“If you create an environment where people feel you are invested in them and their development and wellbeing, it feels completely different than one where someone feels like you are personally critical of them,” said Cannon.
2. Prepare before giving feedback
Each team member has a different style of communication, so it is important to tailor your feedback to your team members and ensure it aligns with expectations you set for them and the rationale behind those expectations.
“In advance, consider what it is you are seeing and what specific behaviors are leading to the problem. A good thing to do in business is to communicate the ‘business reason’ why the feedback is important so the recipient doesn’t feel as if the behavior that needs adjusting is a personal pet peeve, but rather a behavior that has a negative impact on the customer,” said Cannon.
3. Give option to receive feedback
Communication is a 2-way street. No matter how eager you may be to coach someone or give them feedback, that doesn’t necessarily mean they are in the right headspace to receive feedback. By giving your team the option to receive feedback when they are ready and willing to hear it, the message will less likely come across as an attack.
“The stress around feedback tends to be high for both the giver and the receiver, but if the receiver asks for feedback, that significantly lowers the stress for the feedback giver and will lead to the feedback being more effective,” said Cannon.
4. Give feedback in bite-sized chunks
Avoid information overload to ensure the message is being received. Be direct and specific about what changes need to take place and the means by which they can be made. By giving feedback in small doses over time, the recipient will not be overwhelmed and will more likely implement the positive changes the leader is seeking.
“Avoid feedback that feels like a monologue or a lecture to the recipient. As a leader, you want the feedback to feel conversational and enable some type of awareness that allows for self-correcting,” said Cannon.
5. Give balanced feedback
Feedback on opportunities for improvement should come with compliments on what a team member is already doing well. If a leader is giving a team balanced feedback, they are more likely to receive positive change and results. By highlighting areas of success and following up with opportunities for improvement, it makes the feedback recipient feel as though you are helping them achieve career development.
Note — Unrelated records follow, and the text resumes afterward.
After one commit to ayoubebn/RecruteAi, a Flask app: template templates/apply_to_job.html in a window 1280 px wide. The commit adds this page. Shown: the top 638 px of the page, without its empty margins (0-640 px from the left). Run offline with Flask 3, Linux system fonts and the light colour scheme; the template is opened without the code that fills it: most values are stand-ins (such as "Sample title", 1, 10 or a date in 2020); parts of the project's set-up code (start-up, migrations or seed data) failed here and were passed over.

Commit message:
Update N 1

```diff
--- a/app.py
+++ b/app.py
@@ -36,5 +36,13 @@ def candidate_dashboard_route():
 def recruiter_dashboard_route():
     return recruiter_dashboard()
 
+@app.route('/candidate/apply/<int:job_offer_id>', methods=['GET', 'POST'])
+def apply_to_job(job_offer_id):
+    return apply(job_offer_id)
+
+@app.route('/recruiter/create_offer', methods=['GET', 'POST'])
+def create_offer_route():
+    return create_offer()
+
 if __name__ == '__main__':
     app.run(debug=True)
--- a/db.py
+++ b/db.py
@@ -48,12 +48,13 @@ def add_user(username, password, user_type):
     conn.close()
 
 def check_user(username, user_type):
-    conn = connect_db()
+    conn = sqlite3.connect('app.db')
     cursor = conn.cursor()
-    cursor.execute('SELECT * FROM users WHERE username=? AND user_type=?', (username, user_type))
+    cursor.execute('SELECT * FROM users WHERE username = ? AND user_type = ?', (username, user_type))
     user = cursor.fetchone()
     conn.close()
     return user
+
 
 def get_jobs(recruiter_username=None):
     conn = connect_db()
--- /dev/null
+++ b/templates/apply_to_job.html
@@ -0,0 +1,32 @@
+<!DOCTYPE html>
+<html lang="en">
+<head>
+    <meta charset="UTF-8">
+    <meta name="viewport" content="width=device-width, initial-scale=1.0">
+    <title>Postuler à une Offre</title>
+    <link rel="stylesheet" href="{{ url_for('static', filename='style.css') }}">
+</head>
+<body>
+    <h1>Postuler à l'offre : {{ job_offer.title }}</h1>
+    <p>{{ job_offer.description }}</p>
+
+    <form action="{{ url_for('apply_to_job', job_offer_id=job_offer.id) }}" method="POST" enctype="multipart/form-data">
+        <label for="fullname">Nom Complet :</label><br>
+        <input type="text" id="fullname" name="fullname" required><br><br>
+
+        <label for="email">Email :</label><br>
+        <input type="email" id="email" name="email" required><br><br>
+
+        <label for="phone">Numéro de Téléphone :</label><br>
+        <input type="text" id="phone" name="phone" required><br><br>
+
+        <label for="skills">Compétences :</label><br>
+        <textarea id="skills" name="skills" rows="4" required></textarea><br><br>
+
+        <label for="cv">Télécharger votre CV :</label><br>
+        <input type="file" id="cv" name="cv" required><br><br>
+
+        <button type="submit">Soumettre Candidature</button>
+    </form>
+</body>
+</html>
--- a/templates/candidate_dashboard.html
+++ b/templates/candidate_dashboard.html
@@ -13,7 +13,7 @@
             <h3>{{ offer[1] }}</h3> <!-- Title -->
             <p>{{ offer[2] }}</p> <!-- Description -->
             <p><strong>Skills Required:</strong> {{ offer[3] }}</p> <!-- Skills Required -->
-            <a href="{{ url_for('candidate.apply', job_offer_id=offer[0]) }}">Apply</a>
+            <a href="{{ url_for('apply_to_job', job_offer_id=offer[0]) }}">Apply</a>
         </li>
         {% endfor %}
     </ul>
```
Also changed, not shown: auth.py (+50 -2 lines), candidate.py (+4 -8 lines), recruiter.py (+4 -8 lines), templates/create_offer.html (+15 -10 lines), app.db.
“Research suggests a ratio of 3 positives to one negative. That way you are reinforcing the good a team member is doing, while also giving an opportunity for growth and development,” said Cannon.
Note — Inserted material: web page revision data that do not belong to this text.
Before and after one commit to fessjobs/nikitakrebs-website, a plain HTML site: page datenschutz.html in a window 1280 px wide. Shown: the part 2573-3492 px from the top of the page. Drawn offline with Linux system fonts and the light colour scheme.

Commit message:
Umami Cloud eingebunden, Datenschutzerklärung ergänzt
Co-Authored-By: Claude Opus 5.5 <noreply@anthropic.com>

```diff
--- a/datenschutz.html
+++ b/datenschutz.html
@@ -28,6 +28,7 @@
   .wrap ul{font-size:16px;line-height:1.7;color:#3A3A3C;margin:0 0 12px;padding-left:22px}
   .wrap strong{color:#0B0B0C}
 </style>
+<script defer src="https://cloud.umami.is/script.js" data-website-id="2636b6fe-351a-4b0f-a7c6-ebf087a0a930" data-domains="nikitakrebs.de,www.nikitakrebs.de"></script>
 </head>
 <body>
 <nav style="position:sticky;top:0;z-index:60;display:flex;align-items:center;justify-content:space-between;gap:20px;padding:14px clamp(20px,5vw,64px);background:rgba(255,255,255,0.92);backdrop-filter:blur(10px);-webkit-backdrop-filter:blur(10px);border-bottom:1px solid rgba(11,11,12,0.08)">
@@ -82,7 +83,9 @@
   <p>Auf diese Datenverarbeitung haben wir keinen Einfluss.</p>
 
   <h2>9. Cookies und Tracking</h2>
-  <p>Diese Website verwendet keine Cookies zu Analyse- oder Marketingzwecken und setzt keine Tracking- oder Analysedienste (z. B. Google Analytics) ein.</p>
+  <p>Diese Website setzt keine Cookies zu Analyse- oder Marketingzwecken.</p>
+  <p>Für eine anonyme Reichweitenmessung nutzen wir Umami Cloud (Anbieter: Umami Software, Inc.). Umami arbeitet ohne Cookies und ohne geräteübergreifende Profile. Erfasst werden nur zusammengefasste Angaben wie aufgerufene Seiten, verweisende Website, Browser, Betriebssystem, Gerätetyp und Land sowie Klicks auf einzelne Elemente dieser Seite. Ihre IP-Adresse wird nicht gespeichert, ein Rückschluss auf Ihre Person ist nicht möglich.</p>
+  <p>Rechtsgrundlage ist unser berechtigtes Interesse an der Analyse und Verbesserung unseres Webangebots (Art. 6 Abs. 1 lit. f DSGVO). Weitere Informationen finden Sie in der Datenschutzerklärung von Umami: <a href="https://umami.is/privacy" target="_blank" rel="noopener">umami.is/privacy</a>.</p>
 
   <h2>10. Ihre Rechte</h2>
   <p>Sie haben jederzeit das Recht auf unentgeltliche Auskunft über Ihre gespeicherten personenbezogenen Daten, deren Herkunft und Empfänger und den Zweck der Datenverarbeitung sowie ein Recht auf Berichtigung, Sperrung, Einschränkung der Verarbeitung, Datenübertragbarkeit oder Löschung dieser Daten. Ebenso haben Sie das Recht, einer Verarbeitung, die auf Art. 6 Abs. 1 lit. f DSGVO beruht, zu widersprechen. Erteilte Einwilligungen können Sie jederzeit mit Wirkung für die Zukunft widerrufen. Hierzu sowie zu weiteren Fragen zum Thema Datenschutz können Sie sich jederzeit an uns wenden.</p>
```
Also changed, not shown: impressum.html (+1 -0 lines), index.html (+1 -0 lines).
To learn more about how to effectively communicate and coach a team, click here.